EXERCISE PROMPT — Would you reproduce the entries exactly, including every line?

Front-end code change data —

● ● ●

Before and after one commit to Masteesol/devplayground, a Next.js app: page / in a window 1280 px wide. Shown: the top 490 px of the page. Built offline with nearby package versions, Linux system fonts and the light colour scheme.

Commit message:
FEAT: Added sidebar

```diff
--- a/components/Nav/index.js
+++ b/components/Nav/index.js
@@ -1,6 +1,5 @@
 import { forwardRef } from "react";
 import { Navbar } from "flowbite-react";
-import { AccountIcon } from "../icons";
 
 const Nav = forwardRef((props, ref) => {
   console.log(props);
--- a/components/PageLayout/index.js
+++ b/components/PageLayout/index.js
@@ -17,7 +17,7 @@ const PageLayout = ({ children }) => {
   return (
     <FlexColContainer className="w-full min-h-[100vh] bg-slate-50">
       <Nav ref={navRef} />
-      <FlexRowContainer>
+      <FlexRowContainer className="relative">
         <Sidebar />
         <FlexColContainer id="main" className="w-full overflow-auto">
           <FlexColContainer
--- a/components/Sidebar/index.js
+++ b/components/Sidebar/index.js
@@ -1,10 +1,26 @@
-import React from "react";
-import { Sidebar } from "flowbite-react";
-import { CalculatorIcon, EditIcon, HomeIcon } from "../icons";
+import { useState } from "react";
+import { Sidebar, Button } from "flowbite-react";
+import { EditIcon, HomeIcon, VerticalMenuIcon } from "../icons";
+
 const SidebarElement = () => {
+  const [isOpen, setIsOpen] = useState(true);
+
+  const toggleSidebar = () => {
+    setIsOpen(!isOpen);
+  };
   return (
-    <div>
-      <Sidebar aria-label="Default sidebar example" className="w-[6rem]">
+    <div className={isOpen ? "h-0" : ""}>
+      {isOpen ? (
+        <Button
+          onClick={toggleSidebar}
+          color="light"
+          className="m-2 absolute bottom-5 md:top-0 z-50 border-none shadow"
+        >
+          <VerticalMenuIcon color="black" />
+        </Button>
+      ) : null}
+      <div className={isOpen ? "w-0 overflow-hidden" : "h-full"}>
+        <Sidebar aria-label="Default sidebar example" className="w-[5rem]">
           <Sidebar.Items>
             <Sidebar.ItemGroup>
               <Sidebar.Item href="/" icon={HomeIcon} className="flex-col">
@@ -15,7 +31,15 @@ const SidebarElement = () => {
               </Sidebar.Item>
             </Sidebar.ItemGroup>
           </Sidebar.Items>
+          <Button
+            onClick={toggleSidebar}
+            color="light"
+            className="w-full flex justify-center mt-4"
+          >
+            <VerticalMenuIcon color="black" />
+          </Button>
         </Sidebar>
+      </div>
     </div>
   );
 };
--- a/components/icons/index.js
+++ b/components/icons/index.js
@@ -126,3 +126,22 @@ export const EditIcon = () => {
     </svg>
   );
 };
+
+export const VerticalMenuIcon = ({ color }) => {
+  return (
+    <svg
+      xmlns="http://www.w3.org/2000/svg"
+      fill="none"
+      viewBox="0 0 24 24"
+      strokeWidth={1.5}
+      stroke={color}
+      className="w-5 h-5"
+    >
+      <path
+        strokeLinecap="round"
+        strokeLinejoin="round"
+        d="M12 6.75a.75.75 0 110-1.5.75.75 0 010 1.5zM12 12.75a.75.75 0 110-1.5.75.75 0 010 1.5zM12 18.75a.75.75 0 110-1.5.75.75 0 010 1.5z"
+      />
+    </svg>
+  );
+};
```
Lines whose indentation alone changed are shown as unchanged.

● ● ●

RESULT —
Before and after one commit to Masteesol/devplayground, a Next.js app: page / in a window 1280 px wide. Shown: the top 490 px of the page. Built offline with nearby package versions, Linux system fonts and the light colour scheme.

Commit message:
FEAT: Added sidebar

```diff
--- a/components/Nav/index.js
+++ b/components/Nav/index.js
@@ -1,6 +1,5 @@
 import { forwardRef } from "react";
 import { Navbar } from "flowbite-react";
-import { AccountIcon } from "../icons";
 
 const Nav = forwardRef((props, ref) => {
   console.log(props);
--- a/components/PageLayout/index.js
+++ b/components/PageLayout/index.js
@@ -17,7 +17,7 @@ const PageLayout = ({ children }) => {
   return (
     <FlexColContainer className="w-full min-h-[100vh] bg-slate-50">
       <Nav ref={navRef} />
-      <FlexRowContainer>
+      <FlexRowContainer className="relative">
         <Sidebar />
         <FlexColContainer id="main" className="w-full overflow-auto">
           <FlexColContainer
--- a/components/Sidebar/index.js
+++ b/components/Sidebar/index.js
@@ -1,10 +1,26 @@
-import React from "react";
-import { Sidebar } from "flowbite-react";
-import { CalculatorIcon, EditIcon, HomeIcon } from "../icons";
+import { useState } from "react";
+import { Sidebar, Button } from "flowbite-react";
+import { EditIcon, HomeIcon, VerticalMenuIcon } from "../icons";
+
 const SidebarElement = () => {
+  const [isOpen, setIsOpen] = useState(true);
+
+  const toggleSidebar = () => {
+    setIsOpen(!isOpen);
+  };
   return (
-    <div>
-      <Sidebar aria-label="Default sidebar example" className="w-[6rem]">
+    <div className={isOpen ? "h-0" : ""}>
+      {isOpen ? (
+        <Button
+          onClick={toggleSidebar}
+          color="light"
+          className="m-2 absolute bottom-5 md:top-0 z-50 border-none shadow"
+        >
+          <VerticalMenuIcon color="black" />
+        </Button>
+      ) : null}
+      <div className={isOpen ? "w-0 overflow-hidden" : "h-full"}>
+        <Sidebar aria-label="Default sidebar example" className="w-[5rem]">
           <Sidebar.Items>
             <Sidebar.ItemGroup>
               <Sidebar.Item href="/" icon={HomeIcon} className="flex-col">
@@ -15,7 +31,15 @@ const SidebarElement = () => {
               </Sidebar.Item>
             </Sidebar.ItemGroup>
           </Sidebar.Items>
+          <Button
+            onClick={toggleSidebar}
+            color="light"
+            className="w-full flex justify-center mt-4"
+          >
+            <VerticalMenuIcon color="black" />
+          </Button>
         </Sidebar>
+      </div>
     </div>
   );
 };
--- a/components/icons/index.js
+++ b/components/icons/index.js
@@ -126,3 +126,22 @@ export const EditIcon = () => {
     </svg>
   );
 };
+
+export const VerticalMenuIcon = ({ color }) => {
+  return (
+    <svg
+      xmlns="http://www.w3.org/2000/svg"
+      fill="none"
+      viewBox="0 0 24 24"
+      strokeWidth={1.5}
+      stroke={color}
+      className="w-5 h-5"
+    >
+      <path
+        strokeLinecap="round"
+        strokeLinejoin="round"
+        d="M12 6.75a.75.75 0 110-1.5.75.75 0 010 1.5zM12 12.75a.75.75 0 110-1.5.75.75 0 010 1.5zM12 18.75a.75.75 0 110-1.5.75.75 0 010 1.5z"
+      />
+    </svg>
+  );
+};
```
Lines whose indentation alone changed are shown as unchanged.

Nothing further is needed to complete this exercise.